For your main pieces, aim for neutral colours that will pair well with multiple options for sustainable clothing variety. For example, by investing in an eco-friendly clothing item such as a pair of organic cotton trousers, you can make up several different outfits and save money (and resources) that you would have spent on additional pairs. Have you spotted our range of organic cotton t-shirts?! Check them out here.
If buying new sustainable style pieces isn’t in your budget, utilize op shops and online second-hand sites such as Facebook Marketplace to source these high-quality pieces at a fraction of the price.
And of course, when it’s time to part ways with a piece, always try to donate, sell, or repurpose before throwing away. Your old t-shirts may not be fashion-forward anymore, but they are perfectly suitable for sleepwear!
2. Normalize ‘Outfit Repeating’
Once you’ve got your staples, the next step is to become comfortable with repeating outfits. At the end of the day, we wash our clothing far more often than necessary. This is not only wearing out our clothing but also wasting heaps of water.
We’re willing to bet you can get at least 2-3 wears out of that organic cotton t-shirt you love so much, so why not put off the washing for another day and conserve in style.
3. Rent or Borrow Special Occasion Pieces
Worried about those special occasion outfits? While buying a new dress for an event can be fun and exciting, most of us barely get 2-3 wears out of formal wear. This is incredibly wasteful and not to mention, expensive!
If you’re opting for a minimalist wardrobe, don’t worry too much about these formal wear options. Get by with borrowed goodies, rent your formal wear for the night, or search for a second-hand item that’s versatile (hello little black dress).
And that’s all there is to it! Just remember when getting started that throwing away unwanted clothing to create a minimalist wardrobe is counter-productive. Use what you have and start building your collection of versatile, sustainable clothing on your own timeline.
Sustainable Style for Every Closet
Now that you know the true impact of fast fashion, you two can be a part of the solution. From spreading the word to reducing our clothing consumption, every little step toward sustainability helps!
Are you just getting started on your sustainability journey or strengthening your approach?

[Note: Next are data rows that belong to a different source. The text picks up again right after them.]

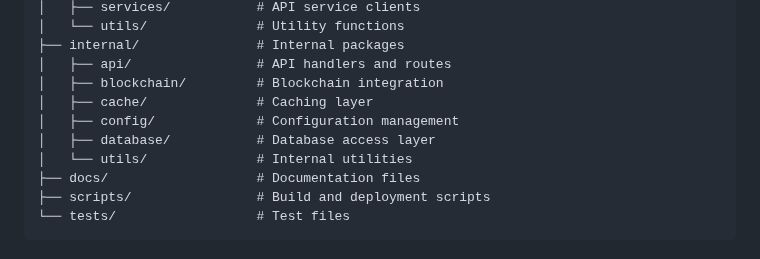
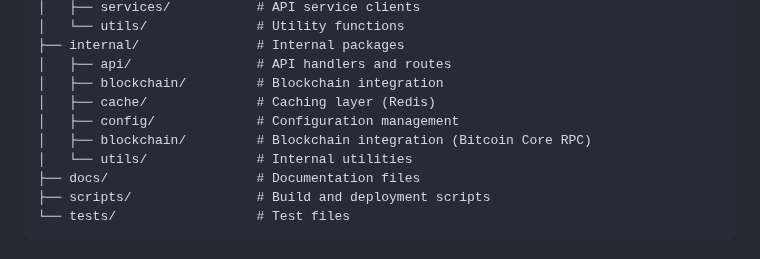
Before and after one commit to CryptoD/blockchain-explorer, a Markdown page: README.md, the part around one of its changes. Drawn GitHub-style.

```diff
--- a/README.md
+++ b/README.md
@@ -164,9 +179,9 @@ bitcoin-explorer/
 ├── internal/               # Internal packages
 │   ├── api/                # API handlers and routes
 │   ├── blockchain/         # Blockchain integration
-│   ├── cache/              # Caching layer
+│   ├── cache/              # Caching layer (Redis)
 │   ├── config/             # Configuration management
-│   ├── database/           # Database access layer
+│   ├── blockchain/         # Blockchain integration (Bitcoin Core RPC)
 │   └── utils/              # Internal utilities
 ├── docs/                   # Documentation files
 ├── scripts/                # Build and deployment scripts
```
Also changed, not shown: other parts of README.md (+53 -46 lines).
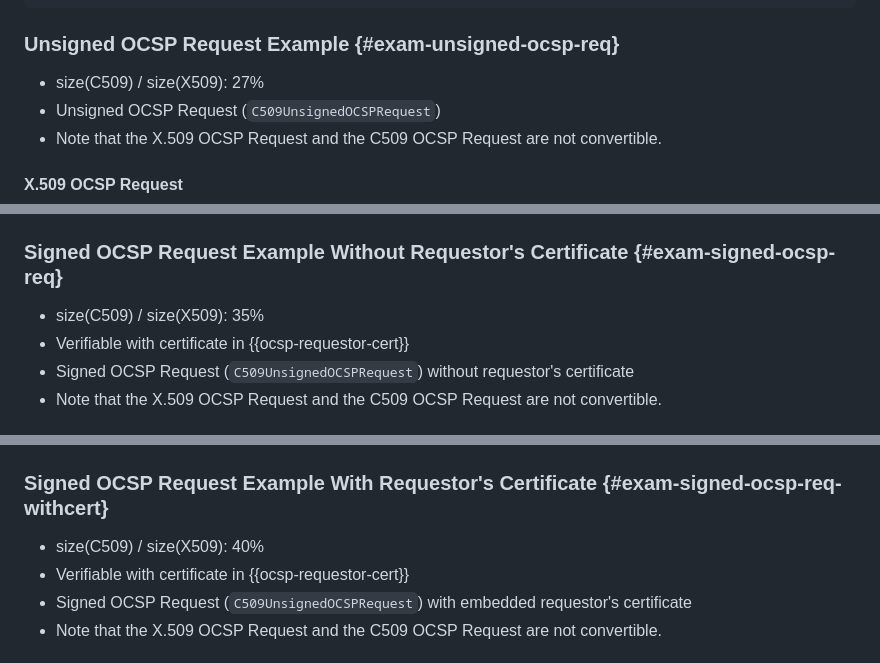
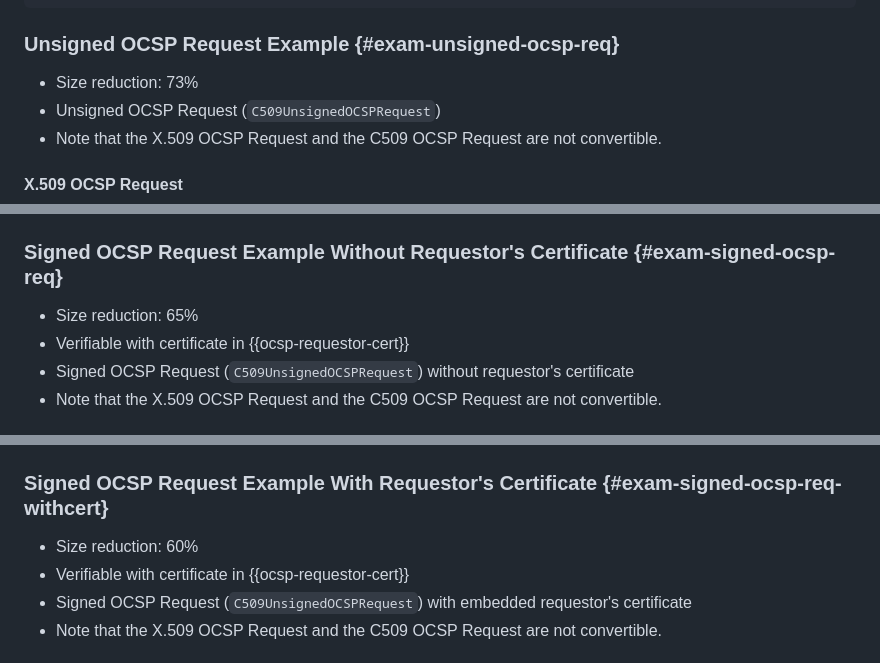
Before and after one commit to lijun-nio/idc509rev, a Markdown page: draft-liao-cose-c509-revocation.md, 3 parts joined by grey strips. Rendered like a GitHub page.

```diff
--- a/draft-liao-cose-c509-revocation.md
+++ b/draft-liao-cose-c509-revocation.md
@@ -1998,8 +1998,8 @@ Annotated hex
 
 ### Unsigned OCSP Request Example {#exam-unsigned-ocsp-req}
 
-[comment]: <> (replace-percent:ocspreq/unsigned-ocspreq/ocspreq.hex % ocspreq/unsigned-ocspreq/x509ocspreq.pem)
-- size(C509) / size(X509): 27%
+[comment]: <> (replace-reduction:ocspreq/unsigned-ocspreq/ocspreq.hex % ocspreq/unsigned-ocspreq/x509ocspreq.pem)
+- Size reduction: 73%
 - Unsigned OCSP Request (`C509UnsignedOCSPRequest`)
 - Note that the X.509 OCSP Request and the C509 OCSP Request are not convertible.
 
@@ -2123,8 +2123,8 @@ Annotated hex
 
 ### Signed OCSP Request Example Without Requestor's Certificate {#exam-signed-ocsp-req}
 
-[comment]: <> (replace-percent:ocspreq/signed-ocspreq/ocspreq.hex % ocspreq/signed-ocspreq/x509ocspreq.pem)
-- size(C509) / size(X509): 35%
+[comment]: <> (replace-reduction:ocspreq/signed-ocspreq/ocspreq.hex % ocspreq/signed-ocspreq/x509ocspreq.pem)
+- Size reduction: 65%
 - Verifiable with certificate in {{ocsp-requestor-cert}}
 - Signed OCSP Request (`C509UnsignedOCSPRequest`) without requestor's certificate
 - Note that the X.509 OCSP Request and the C509 OCSP Request are not convertible.
@@ -2272,8 +2272,8 @@ Annotated hex
 
 ### Signed OCSP Request Example With Requestor's Certificate {#exam-signed-ocsp-req-withcert}
 
-[comment]: <> (replace-percent:ocspreq/signed-ocspreq-with-cert/ocspreq.hex % ocspreq/signed-ocspreq-with-cert/x509ocspreq.pem)
-- size(C509) / size(X509): 40%
+[comment]: <> (replace-reduction:ocspreq/signed-ocspreq-with-cert/ocspreq.hex % ocspreq/signed-ocspreq-with-cert/x509ocspreq.pem)
+- Size reduction: 60%
 - Verifiable with certificate in {{ocsp-requestor-cert}}
 - Signed OCSP Request (`C509UnsignedOCSPRequest`) with embedded requestor's certificate
 - Note that the X.509 OCSP Request and the C509 OCSP Request are not convertible.
```
Also changed, not shown: other parts of draft-liao-cose-c509-revocation.md (+37 -37 lines).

We’re here to support you every step of the way!Get in touch with our team if you have any questions about fast fashion or any other sustainability mission and don’t forget to check out our other blog posts for zero-waste tips and tricks!